This highlights how the appeal process, and particularly an external review, is critical to accurate decision making, the effective administration of the social security system, and protecting the rights of vulnerable community members. However, many of our clients find the external review process through the AAT to be overwhelming, confusing, intimidating and highly stressful, especially if they don’t have assistance from an advocate or legal representative. 

In October 2021, the Commonwealth Senate established an inquiry into the performance and integrity of Australia’s administrative review system. The review highlighted concerns about the current operation and function of the AAT. Of particular importance to the inquiry was the issue of public confidence in the AAT’s decision making.  

The inquiry’s report stated that “[the AAT] has not been functioning in the fair, just, economical, informal and quick way that the Administrative Appeals Tribunal Act 1975 provides it should.” 

It found that “review after review has outlined how the AAT needs to enact significant reforms to its functions and processes, and importantly to its member selection processes, to no avail. Something is fundamentally broken in the way the AAT currently operates.” 

The review ultimately recommended the AAT be disassembled and a new merits review system be developed to achieve the goals. 

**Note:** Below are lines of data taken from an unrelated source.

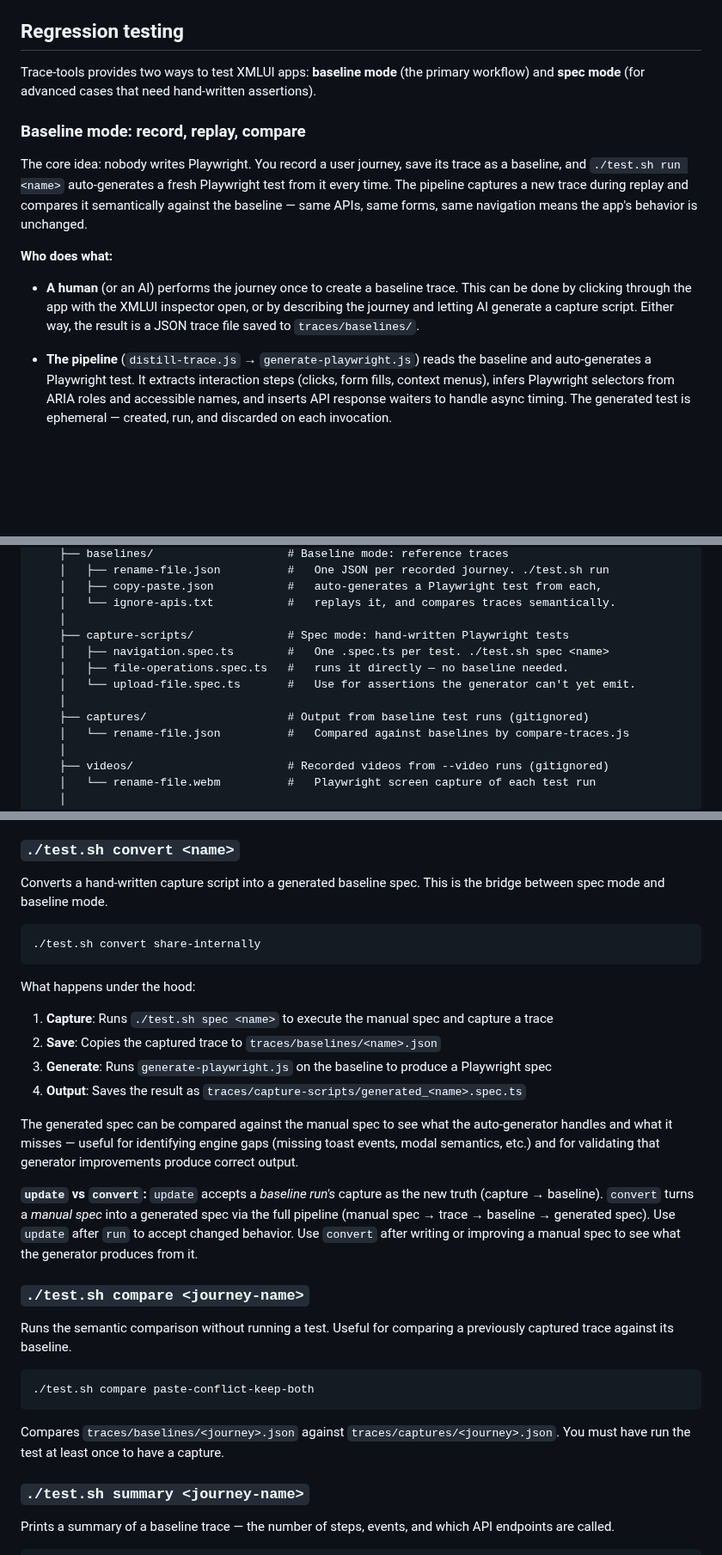
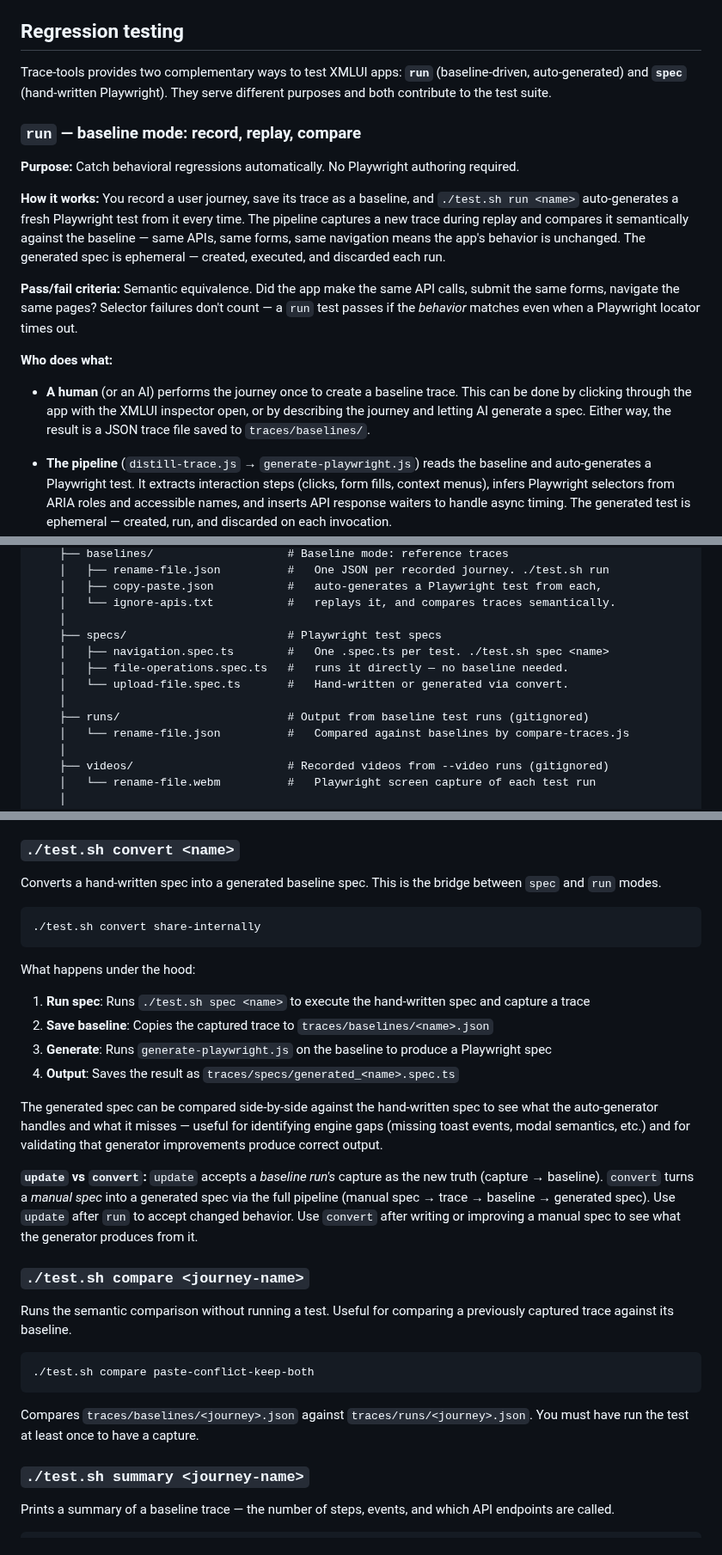
Before and after one commit to xmlui-org/trace-tools, a Markdown page: README.md, 3 parts joined by grey strips. Shown at 86% size. Drawn GitHub-style; blank space fills up the shorter version.

````diff
--- a/README.md
+++ b/README.md
@@ -81,15 +81,19 @@ Then navigate to `/xs-diff.html` in the running app.
 
 ## Regression testing
 
-Trace-tools provides two ways to test XMLUI apps: **baseline mode** (the primary workflow) and **spec mode** (for advanced cases that need hand-written assertions).
+Trace-tools provides two complementary ways to test XMLUI apps: **`run`** (baseline-driven, auto-generated) and **`spec`** (hand-written Playwright). They serve different purposes and both contribute to the test suite.
 
-### Baseline mode: record, replay, compare
+### `run` — baseline mode: record, replay, compare
 
-The core idea: nobody writes Playwright. You record a user journey, save its trace as a baseline, and `./test.sh run <name>` auto-generates a fresh Playwright test from it every time. The pipeline captures a new trace during replay and compares it semantically against the baseline — same APIs, same forms, same navigation means the app's behavior is unchanged.
+**Purpose:** Catch behavioral regressions automatically. No Playwright authoring required.
+
+**How it works:** You record a user journey, save its trace as a baseline, and `./test.sh run <name>` auto-generates a fresh Playwright test from it every time. The pipeline captures a new trace during replay and compares it semantically against the baseline — same APIs, same forms, same navigation means the app's behavior is unchanged. The generated spec is ephemeral — created, executed, and discarded each run.
+
+**Pass/fail criteria:** Semantic equivalence. Did the app make the same API calls, submit the same forms, navigate the same pages? Selector failures don't count — a `run` test passes if the *behavior* matches even when a Playwright locator times out.
 
 **Who does what:**
 
-- **A human** (or an AI) performs the journey once to create a baseline trace. This can be done by clicking through the app with the XMLUI inspector open, or by describing the journey and letting AI generate a capture script. Either way, the result is a JSON trace file saved to `traces/baselines/`.
+- **A human** (or an AI) performs the journey once to create a baseline trace. This can be done by clicking through the app with the XMLUI inspector open, or by describing the journey and letting AI generate a spec. Either way, the result is a JSON trace file saved to `traces/baselines/`.
 
 - **The pipeline** (`distill-trace.js` → `generate-playwright.js`) reads the baseline and auto-generates a Playwright test. It extracts interaction steps (clicks, form fills, context menus), infers Playwright selectors from ARIA roles and accessible names, and inserts API response waiters to handle async timing. The generated test is ephemeral — created, run, and discarded on each invocation.
 
@@ -182,12 +190,12 @@ your-app/
     │   ├── copy-paste.json           #   auto-generates a Playwright test from each,
     │   └── ignore-apis.txt           #   replays it, and compares traces semantically.
     │
-    ├── capture-scripts/              # Spec mode: hand-written Playwright tests
+    ├── specs/                        # Playwright test specs
     │   ├── navigation.spec.ts        #   One .spec.ts per test. ./test.sh spec <name>
     │   ├── file-operations.spec.ts   #   runs it directly — no baseline needed.
-    │   └── upload-file.spec.ts       #   Use for assertions the generator can't yet emit.
+    │   └── upload-file.spec.ts       #   Hand-written or generated via convert.
     │
-    ├── captures/                     # Output from baseline test runs (gitignored)
+    ├── runs/                         # Output from baseline test runs (gitignored)
     │   └── rename-file.json          #   Compared against baselines by compare-traces.js
     │
     ├── videos/                       # Recorded videos from --video runs (gitignored)
@@ -532,7 +540,7 @@ Use this when the app's behavior has intentionally changed — a new API endpoin
 
 ### `./test.sh convert <name>`
 
-Converts a hand-written capture script into a generated baseline spec. This is the bridge between spec mode and baseline mode.
+Converts a hand-written spec into a generated baseline spec. This is the bridge between `spec` and `run` modes.
 
 ```bash
 ./test.sh convert share-internally
@@ -540,12 +548,12 @@ Converts a hand-written capture script into a generated baseline spec. This is t
 
 What happens under the hood:
 
-1. **Capture**: Runs `./test.sh spec <name>` to execute the manual spec and capture a trace
-2. **Save**: Copies the captured trace to `traces/baselines/<name>.json`
+1. **Run spec**: Runs `./test.sh spec <name>` to execute the hand-written spec and capture a trace
+2. **Save baseline**: Copies the captured trace to `traces/baselines/<name>.json`
 3. **Generate**: Runs `generate-playwright.js` on the baseline to produce a Playwright spec
-4. **Output**: Saves the result as `traces/capture-scripts/generated_<name>.spec.ts`
+4. **Output**: Saves the result as `traces/specs/generated_<name>.spec.ts`
 
-The generated spec can be compared against the manual spec to see what the auto-generator handles and what it misses — useful for identifying engine gaps (missing toast events, modal semantics, etc.) and for validating that generator improvements produce correct output.
+The generated spec can be compared side-by-side against the hand-written spec to see what the auto-generator handles and what it misses — useful for identifying engine gaps (missing toast events, modal semantics, etc.) and for validating that generator improvements produce correct output.
 
 **`update` vs `convert`:** `update` accepts a *baseline run's* capture as the new truth (capture → baseline). `convert` turns a *manual spec* into a generated spec via the full pipeline (manual spec → trace → baseline → generated spec). Use `update` after `run` to accept changed behavior. Use `convert` after writing or improving a manual spec to see what the generator produces from it.
 
@@ -558,7 +566,7 @@ Runs the semantic comparison without running a test. Useful for comparing a prev
 ./test.sh compare paste-conflict-keep-both
 ```
 
-Compares `traces/baselines/<journey>.json` against `traces/captures/<journey>.json`. You must have run the test at least once to have a capture.
+Compares `traces/baselines/<journey>.json` against `traces/runs/<journey>.json`. You must have run the test at least once to have a capture.
 
 ### `./test.sh summary <journey-name>`
 
````
Also changed, not shown: other parts of README.md (+20 -16 lines).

The Commonwealth Government has now adopted this recommendation and announced the AAT will be abolished and a new Administrative Review Tribunal (ART) established. The ART is still in development with the exact model yet to be finalised. As such, there is currently no timeline for when it will commence, and the AAT continues to operate.  

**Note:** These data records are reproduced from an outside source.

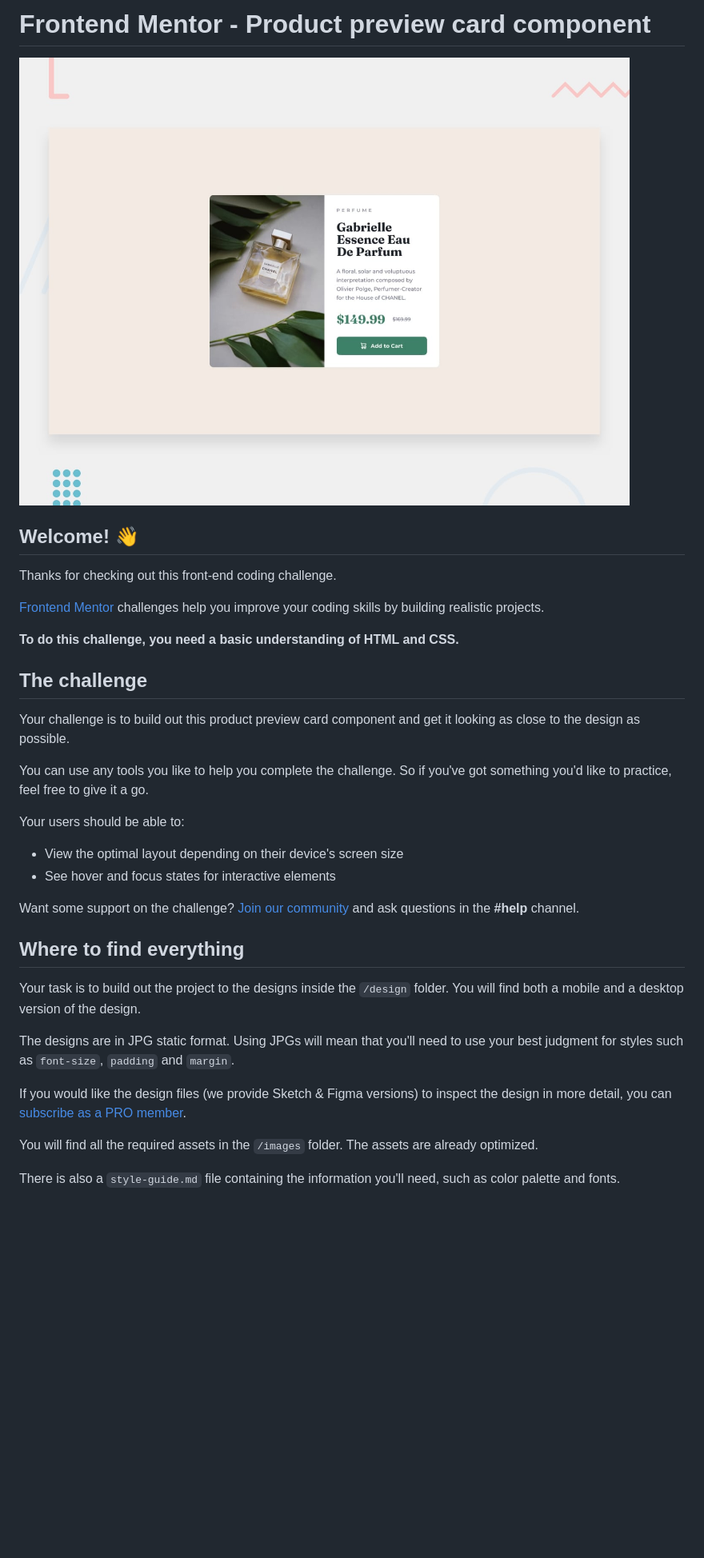
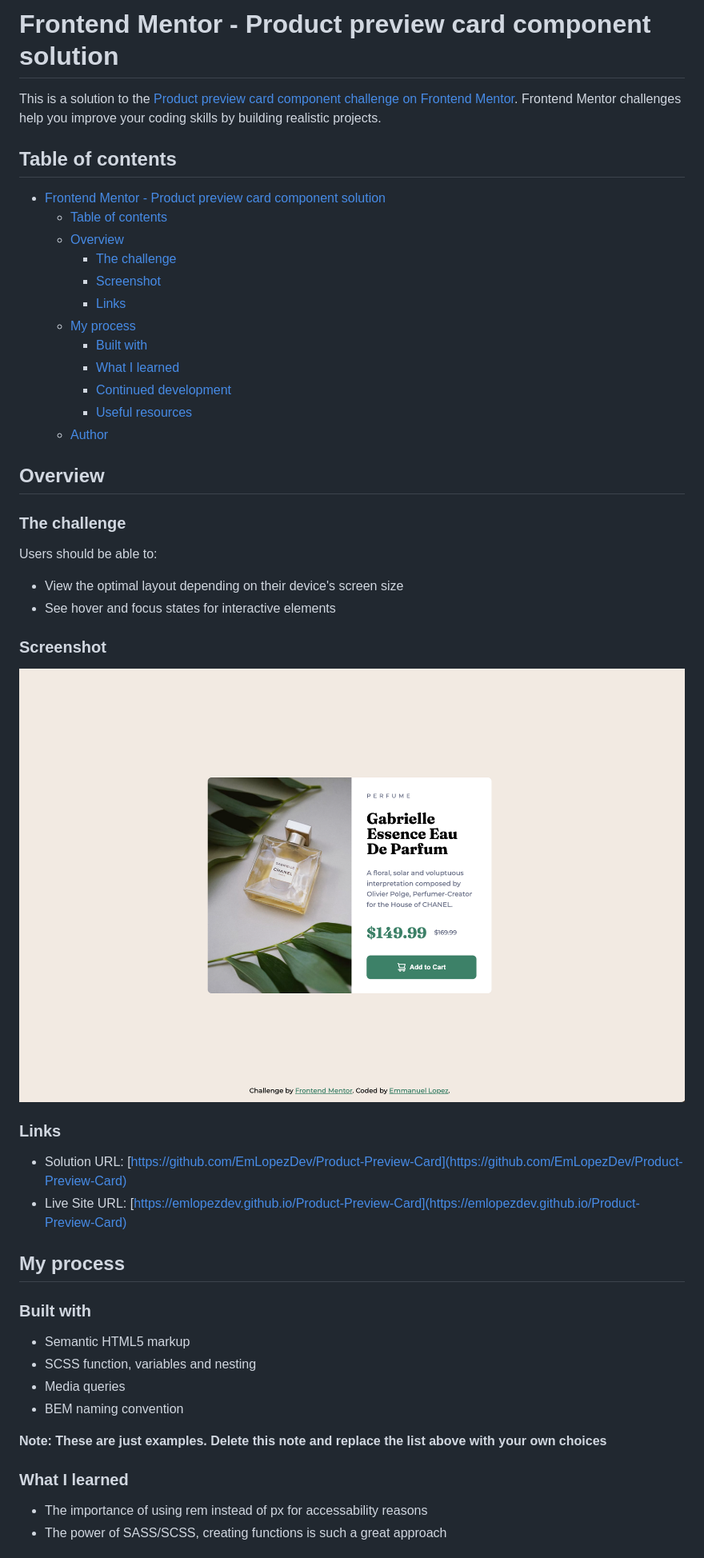
Before and after one commit to EmLopezDev/Product-Preview-Card, a Markdown page: README.md, the part around the change printed below. Shown: that part at 80% size. Drawn GitHub-style; pictures changed too: preview.png (added); blank space fills up the shorter version.

```diff
--- a/README.md
+++ b/README.md
@@ -1,37 +1,53 @@
-# Frontend Mentor - Product preview card component
+# Frontend Mentor - Product preview card component solution
 
-![Design preview for the Product preview card component coding challenge](./design/desktop-preview.jpg)
+This is a solution to the [Product preview card component challenge on Frontend Mentor](https://www.frontendmentor.io/challenges/product-preview-card-component-GO7UmttRfa). Frontend Mentor challenges help you improve your coding skills by building realistic projects.
 
-## Welcome! 👋
+## Table of contents
 
-Thanks for checking out this front-end coding challenge.
+-   [Frontend Mentor - Product preview card component solution](#frontend-mentor---product-preview-card-component-solution)
+    -   [Table of contents](#table-of-contents)
+    -   [Overview](#overview)
+        -   [The challenge](#the-challenge)
+        -   [Screenshot](#screenshot)
+        -   [Links](#links)
+    -   [My process](#my-process)
+        -   [Built with](#built-with)
+        -   [What I learned](#what-i-learned)
+        -   [Continued development](#continued-development)
+        -   [Useful resources](#useful-resources)
+    -   [Author](#author)
 
-[Frontend Mentor](https://www.frontendmentor.io) challenges help you improve your coding skills by building realistic projects.
+## Overview
 
-**To do this challenge, you need a basic understanding of HTML and CSS.**
+### The challenge
 
-## The challenge
+Users should be able to:
 
-Your challenge is to build out this product preview card component and get it looking as close to the design as possible.
+-   View the optimal layout depending on their device's screen size
+-   See hover and focus states for interactive elements
 
-You can use any tools you like to help you complete the challenge. So if you've got something you'd like to practice, feel free to give it a go.
+### Screenshot
 
-Your users should be able to:
+![preview](./preview.png)
 
-- View the optimal layout depending on their device's screen size
-- See hover and focus states for interactive elements
+### Links
 
-Want some support on the challenge? [Join our community](https://www.frontendmentor.io/community) and ask questions in the **#help** channel.
+-   Solution URL: [https://github.com/EmLopezDev/Product-Preview-Card](https://github.com/EmLopezDev/Product-Preview-Card)
+-   Live Site URL: [https://emlopezdev.github.io/Product-Preview-Card](https://emlopezdev.github.io/Product-Preview-Card)
 
-## Where to find everything
+## My process
 
-Your task is to build out the project to the designs inside the `/design` folder. You will find both a mobile and a desktop version of the design.
+### Built with
 
-The designs are in JPG static format. Using JPGs will mean that you'll need to use your best judgment for styles such as `font-size`, `padding` and `margin`.
+-   Semantic HTML5 markup
+-   SCSS function, variables and nesting
+-   Media queries
+-   BEM naming convention
 
-If you would like the design files (we provide Sketch & Figma versions) to inspect the design in more detail, you can [subscribe as a PRO member](https://www.frontendmentor.io/pro).
+**Note: These are just examples. Delete this note and replace the list above with your own choices**
 
-You will find all the required assets in the `/images` folder. The assets are already optimized.
+### What I learned
 
-There is also a `style-guide.md` file containing the information you'll need, such as color palette and fonts.
+-   The importance of using rem instead of px for accessability reasons
+-   The power of SASS/SCSS, creating functions is such a great approach
 
```
Also changed, not shown: other parts of README.md (+10 -50 lines), README-template.md (deleted, +0 -111 lines).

Until then, if you need to appeal a Centrelink decision, you can still lodge a review request with the AAT. If the matter has not been reviewed by the AAT at the time the ART commences it will automatically transfer across to the new Tribunal system. 

Here at SSRV, we welcome reforms to the external review system that enhance access to justice for our most vulnerable community members. Social security and family assistance law is inherently technical and complex.  

We also believe that increasing access to independent and specialist legal advice forms a key part of any reform to ensure the objectives of the review are achieved and we have an administrative review system that operates as intended.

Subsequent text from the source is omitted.